3. The game will not be re-printed.

3. Scalping is morally corrupt and I strongly feel that scalpers should not profit in any way from some one else's hard work.

That's a bit strong. The scalpers would argue they helped fund the project when otherwise it might have struggled. Venture capitalist firms could be argued to be nothing more than greedy capitalist pigs, but then again, most of the companies they fund wouldn't exist without them, and some turn out to be massive drains on the venture capitalists (not all companies they fund are viable).

While I would much prefer to pay a higher fee to Serious Poulp for the game and expansions rather than a scalper, sadly, I missed the last window, so that is not an option. I had not even heard of this game at that time. I recognize that despite limited advertising, limited time window, and limited production, the scalpers did help SP accomplish what they set out to do with these limitations. Without the scalpers, it would have taken longer, required more word of mouth/advertising, and more money and greater risk. You could say they are a necessary evil if you still prefer the term evil. In a perfect world, SP would simply be able to fulfill orders on demand and not need KS or need backers. But this is not a perfect world.

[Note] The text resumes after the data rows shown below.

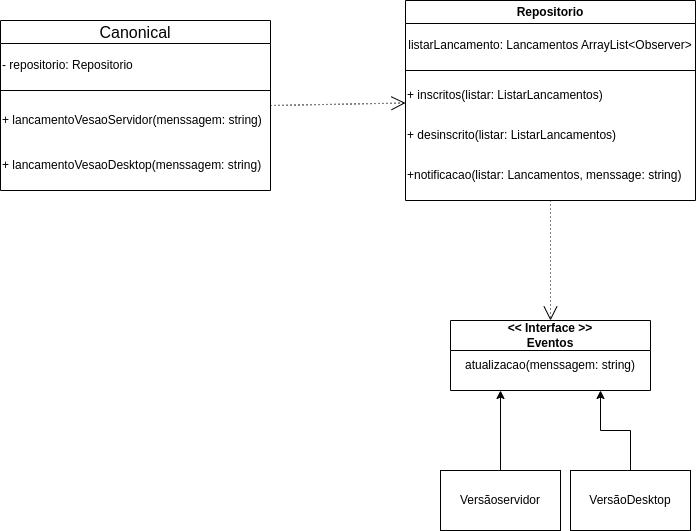
This is engenharia_de_software_3/observer/imagens/observer.png from mateushlsilva/bertoti, a draw.io export, as it was before one commit. Source tidied: cells renumbered, new cells last; positions are measured from the earlier drawing's top-left corner, leaving out a move shared by most shapes.
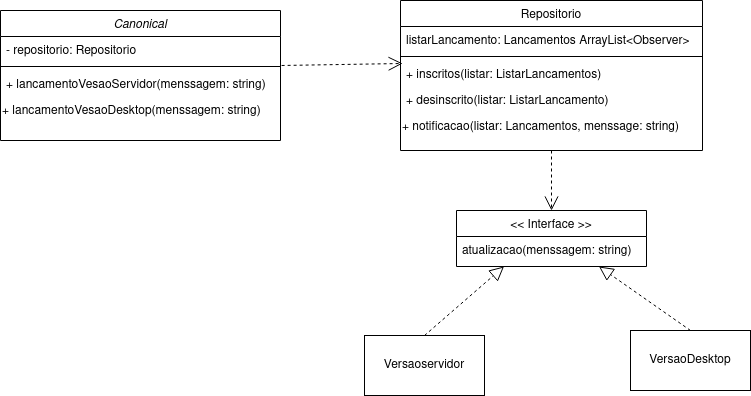
The same diagram one commit later.

Commit message:
Atualiza observer

What changed in the source:
```diff
@@ -2,68 +2,62 @@
   <root>
     <mxCell id="0" />
     <mxCell id="1" parent="0" />
-    <mxCell id="2" value="&lt;div&gt;&amp;lt;&amp;lt; Interface &amp;gt;&amp;gt;&lt;/div&gt;&lt;div&gt;Eventos&lt;/div&gt;&lt;span style=&quot;white-space: pre;&quot;&gt;&lt;/span&gt;" style="swimlane;whiteSpace=wrap;html=1;startSize=30;" parent="1" vertex="1">
-      <mxGeometry x="450" y="320" width="200" height="70" as="geometry" />
-    </mxCell>
-    <mxCell id="3" value="atualizacao(menssagem: string)" style="text;html=1;strokeColor=none;fillColor=none;align=center;verticalAlign=middle;whiteSpace=wrap;rounded=0;" parent="2" vertex="1">
-      <mxGeometry y="30" width="200" height="30" as="geometry" />
-    </mxCell>
-    <mxCell id="4" value="&lt;h1 style=&quot;font-size: 18px;&quot;&gt;&lt;font size=&quot;1&quot;&gt;&lt;span style=&quot;font-weight: normal; font-size: 16px;&quot;&gt;Canonical&lt;/span&gt;&lt;/font&gt;&lt;/h1&gt;" style="swimlane;whiteSpace=wrap;html=1;" parent="1" vertex="1">
-      <mxGeometry y="20" width="270" height="170" as="geometry" />
+    <mxCell id="4" value="Canonical" style="swimlane;fontStyle=2;align=center;verticalAlign=top;horizontal=1;startSize=26;rounded=0;shadow=0;strokeWidth=1;" parent="1" vertex="1">
+      <mxGeometry y="50" width="280" height="130" as="geometry" />
     </mxCell>
-    <mxCell id="5" value="- repositorio: Repositorio" style="text;html=1;strokeColor=none;fillColor=none;align=left;verticalAlign=middle;whiteSpace=wrap;rounded=0;" parent="4" vertex="1">
-      <mxGeometry y="30" width="200" height="30" as="geometry" />
+    <mxCell id="5" value="- repositorio: Repositorio" style="text;align=left;verticalAlign=top;spacingLeft=4;spacingRight=4;overflow=hidden;points=[[0,0.5],[1,0.5]];portConstraint=eastwest;" parent="4" vertex="1">
+      <mxGeometry y="26" width="280" height="26" as="geometry" />
     </mxCell>
-    <mxCell id="6" style="endArrow=none;html=1;rounded=0;" parent="4" edge="1">
-      <mxGeometry relative="1" as="geometry">
-        <mxPoint y="70" as="sourcePoint" />
-        <mxPoint x="270" y="70" as="targetPoint" />
-      </mxGeometry>
-    </mxCell>
+    <mxCell id="21" style="line;html=1;strokeWidth=1;align=left;verticalAlign=middle;spacingTop=-1;spacingLeft=3;spacingRight=3;labelPosition=right;" parent="4" vertex="1">
+      <mxGeometry y="52" width="280" height="8" as="geometry" />
+    </mxCell>
-    <mxCell id="7" value="+ lancamentoVesaoServidor(menssagem: string)" style="text;html=1;strokeColor=none;fillColor=none;align=left;verticalAlign=middle;whiteSpace=wrap;rounded=0;" parent="4" vertex="1">
-      <mxGeometry y="85" width="270" height="30" as="geometry" />
+    <mxCell id="7" value="+ lancamentoVesaoServidor(menssagem: string)" style="text;align=left;verticalAlign=top;spacingLeft=4;spacingRight=4;overflow=hidden;points=[[0,0.5],[1,0.5]];portConstraint=eastwest;" parent="4" vertex="1">
+      <mxGeometry y="60" width="280" height="26" as="geometry" />
     </mxCell>
-    <mxCell id="8" value="+ lancamentoVesaoDesktop(menssagem: string)" style="text;html=1;strokeColor=none;fillColor=none;align=left;verticalAlign=middle;whiteSpace=wrap;rounded=0;" parent="4" vertex="1">
-      <mxGeometry y="130" width="270" height="30" as="geometry" />
+    <mxCell id="8" value="&lt;div align=&quot;left&quot;&gt;+ lancamentoVesaoDesktop(menssagem: string)&lt;br&gt;&lt;/div&gt;" style="text;html=1;strokeColor=none;fillColor=none;align=left;verticalAlign=middle;whiteSpace=wrap;rounded=0;" parent="4" vertex="1">
+      <mxGeometry y="86" width="280" height="30" as="geometry" />
     </mxCell>
+    <mxCell id="22" value="&lt;&lt; Interface &gt;&gt;" style="swimlane;fontStyle=0;align=center;verticalAlign=top;horizontal=1;startSize=26;rounded=0;shadow=0;strokeWidth=1;" parent="1" vertex="1">
+      <mxGeometry x="456" y="250" width="190" height="56" as="geometry" />
+    </mxCell>
+    <mxCell id="3" value="atualizacao(menssagem: string)" style="text;align=left;verticalAlign=top;spacingLeft=4;spacingRight=4;overflow=hidden;" parent="22" vertex="1">
+      <mxGeometry y="26" width="190" height="26" as="geometry" />
+    </mxCell>
-    <mxCell id="9" value="Repositorio" style="swimlane;whiteSpace=wrap;html=1;" parent="1" vertex="1">
-      <mxGeometry x="405" width="290" height="200" as="geometry" />
+    <mxCell id="9" value="Repositorio" style="swimlane;fontStyle=0;align=center;verticalAlign=top;horizontal=1;startSize=26;rounded=0;shadow=0;strokeWidth=1;" parent="1" vertex="1">
+      <mxGeometry x="400" y="40" width="302" height="150" as="geometry" />
     </mxCell>
-    <mxCell id="10" value="listarLancamento: Lancamentos ArrayList&amp;lt;Observer&amp;gt;" style="text;html=1;strokeColor=none;fillColor=none;align=center;verticalAlign=middle;whiteSpace=wrap;rounded=0;" parent="9" vertex="1">
-      <mxGeometry y="30" width="290" height="30" as="geometry" />
-    </mxCell>
-    <mxCell id="11" style="endArrow=none;html=1;rounded=0;" parent="9" edge="1">
-      <mxGeometry relative="1" as="geometry">
-        <mxPoint y="70" as="sourcePoint" />
-        <mxPoint x="290" y="70" as="targetPoint" />
-      </mxGeometry>
-    </mxCell>
+    <mxCell id="23" value="listarLancamento: Lancamentos ArrayList&lt;Observer&gt;" style="text;align=left;verticalAlign=top;spacingLeft=4;spacingRight=4;overflow=hidden;" parent="9" vertex="1">
+      <mxGeometry y="26" width="302" height="26" as="geometry" />
+    </mxCell>
+    <mxCell id="24" style="line;html=1;strokeWidth=1;align=left;verticalAlign=middle;spacingTop=-1;spacingLeft=3;spacingRight=3;labelPosition=right;" parent="9" vertex="1">
+      <mxGeometry y="52" width="302" height="8" as="geometry" />
+    </mxCell>
-    <mxCell id="12" value="+ inscritos(listar: ListarLancamentos)" style="text;html=1;strokeColor=none;fillColor=none;align=left;verticalAlign=middle;whiteSpace=wrap;rounded=0;" parent="9" vertex="1">
-      <mxGeometry y="80" width="290" height="30" as="geometry" />
+    <mxCell id="12" value="+ inscritos(listar: ListarLancamentos)" style="text;align=left;verticalAlign=top;spacingLeft=4;spacingRight=4;overflow=hidden;points=[[0,0.5],[1,0.5]];portConstraint=eastwest;" parent="9" vertex="1">
+      <mxGeometry y="60" width="302" height="26" as="geometry" />
     </mxCell>
-    <mxCell id="13" value="+ desinscrito(listar: ListarLancamentos)" style="text;html=1;strokeColor=none;fillColor=none;align=left;verticalAlign=middle;whiteSpace=wrap;rounded=0;" parent="9" vertex="1">
-      <mxGeometry y="120" width="290" height="30" as="geometry" />
-    </mxCell>
-    <mxCell id="14" value="+notificacao(listar: Lancamentos, menssage: string)" style="text;html=1;strokeColor=none;fillColor=none;align=left;verticalAlign=middle;whiteSpace=wrap;rounded=0;" parent="9" vertex="1">
-      <mxGeometry y="160" width="290" height="30" as="geometry" />
-    </mxCell>
-    <mxCell id="15" style="edgeStyle=orthogonalEdgeStyle;rounded=0;jettySize=auto;html=1;exitX=0.5;exitY=0;exitDx=0;exitDy=0;entryX=0.25;entryY=1;entryDx=0;entryDy=0;" parent="1" edge="1" source="16" target="2">
-      <mxGeometry relative="1" as="geometry" />
-    </mxCell>
-    <mxCell id="16" value="Versãoservidor" style="rounded=0;whiteSpace=wrap;html=1;" parent="1" vertex="1">
-      <mxGeometry x="440" y="470" width="120" height="60" as="geometry" />
-    </mxCell>
-    <mxCell id="17" style="edgeStyle=orthogonalEdgeStyle;rounded=0;jettySize=auto;html=1;exitX=0.5;exitY=0;exitDx=0;exitDy=0;entryX=0.75;entryY=1;entryDx=0;entryDy=0;" parent="1" edge="1" source="18" target="2">
-      <mxGeometry relative="1" as="geometry" />
-    </mxCell>
-    <mxCell id="18" value="VersãoDesktop" style="rounded=0;whiteSpace=wrap;html=1;" parent="1" vertex="1">
-      <mxGeometry x="570" y="470" width="120" height="60" as="geometry" />
-    </mxCell>
-    <mxCell id="19" style="endArrow=open;dashed=1;html=1;dashPattern=1 3;strokeWidth=1;rounded=0;shadow=0;strokeColor=default;endFill=0;endSize=12;exitX=0.5;exitY=1;exitDx=0;exitDy=0;entryX=0.5;entryY=0;entryDx=0;entryDy=0;" parent="1" edge="1" source="9" target="2">
-      <mxGeometry relative="1" as="geometry" />
-    </mxCell>
-    <mxCell id="20" style="endArrow=open;dashed=1;html=1;dashPattern=1 3;strokeWidth=1;rounded=0;shadow=0;strokeColor=default;endFill=0;endSize=12;exitX=1;exitY=0;exitDx=0;exitDy=0;entryX=0;entryY=0.75;entryDx=0;entryDy=0;" parent="1" edge="1" source="7" target="12">
-      <mxGeometry relative="1" as="geometry" />
-    </mxCell>
+    <mxCell id="25" value="+ desinscrito(listar: ListarLancamento)" style="text;align=left;verticalAlign=top;spacingLeft=4;spacingRight=4;overflow=hidden;" parent="9" vertex="1">
+      <mxGeometry y="86" width="302" height="26" as="geometry" />
+    </mxCell>
+    <mxCell id="26" value="&lt;div align=&quot;left&quot;&gt;+ notificacao(listar: Lancamentos, menssage: string)&lt;/div&gt;" style="text;html=1;strokeColor=none;fillColor=none;align=left;verticalAlign=middle;whiteSpace=wrap;rounded=0;" parent="9" vertex="1">
+      <mxGeometry y="112" width="302" height="30" as="geometry" />
+    </mxCell>
+    <mxCell id="27" value="Versaoservidor" style="rounded=0;whiteSpace=wrap;html=1;" parent="1" vertex="1">
+      <mxGeometry x="364" y="375" width="120" height="60" as="geometry" />
+    </mxCell>
+    <mxCell id="28" value="VersaoDesktop" style="rounded=0;whiteSpace=wrap;html=1;" parent="1" vertex="1">
+      <mxGeometry x="630" y="370" width="120" height="60" as="geometry" />
+    </mxCell>
+    <mxCell id="29" style="endArrow=open;endFill=1;endSize=12;html=1;rounded=0;dashed=1;exitX=1.004;exitY=1.115;exitDx=0;exitDy=0;exitPerimeter=0;entryX=0.007;entryY=0.115;entryDx=0;entryDy=0;entryPerimeter=0;" parent="1" edge="1" source="5" target="12">
+      <mxGeometry relative="1" as="geometry" />
+    </mxCell>
+    <mxCell id="30" style="endArrow=open;endFill=1;endSize=12;html=1;rounded=0;dashed=1;exitX=0.5;exitY=1;exitDx=0;exitDy=0;entryX=0.5;entryY=0;entryDx=0;entryDy=0;" parent="1" edge="1" source="9" target="22">
+      <mxGeometry relative="1" as="geometry" />
+    </mxCell>
+    <mxCell id="31" style="endArrow=block;dashed=1;endFill=0;endSize=12;html=1;rounded=0;exitX=0.5;exitY=0;exitDx=0;exitDy=0;entryX=0.25;entryY=1;entryDx=0;entryDy=0;" parent="1" edge="1" source="27" target="22">
+      <mxGeometry relative="1" as="geometry" />
+    </mxCell>
+    <mxCell id="32" style="endArrow=block;dashed=1;endFill=0;endSize=12;html=1;rounded=0;exitX=0.5;exitY=0;exitDx=0;exitDy=0;entryX=0.75;entryY=1;entryDx=0;entryDy=0;" parent="1" edge="1" source="28" target="22">
+      <mxGeometry relative="1" as="geometry" />
+    </mxCell>
   </root>
 </mxGraphModel>
```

The fact that SP has long stated it won't be reprinted creates an environment for scalpers to thrive in. Otherwise, if there were uncertainty about future reprints, scalpers would be taking on uncertainty themselves by investing in something that might turn out to be commoditized. So in a way, SP deserves some blame for the fact that Ebay is starting to fill up with shrink wrapped base sets the last few days as we enter the holiday season.
Do you have an estimate on when the shop will be open? Are we talking weeks or months?
Is the only source of the sleeves the kickstarter campaign, or is there a source that sells the same size sleeves one can buy to sleeve up the whole set?

Since it looks like this game will never go full retail, one thing is sure...this game will be susceptible to wear and tear with dwindling supplies for replacement. All the more important to sleeve up your game if you really care about it weathering the years.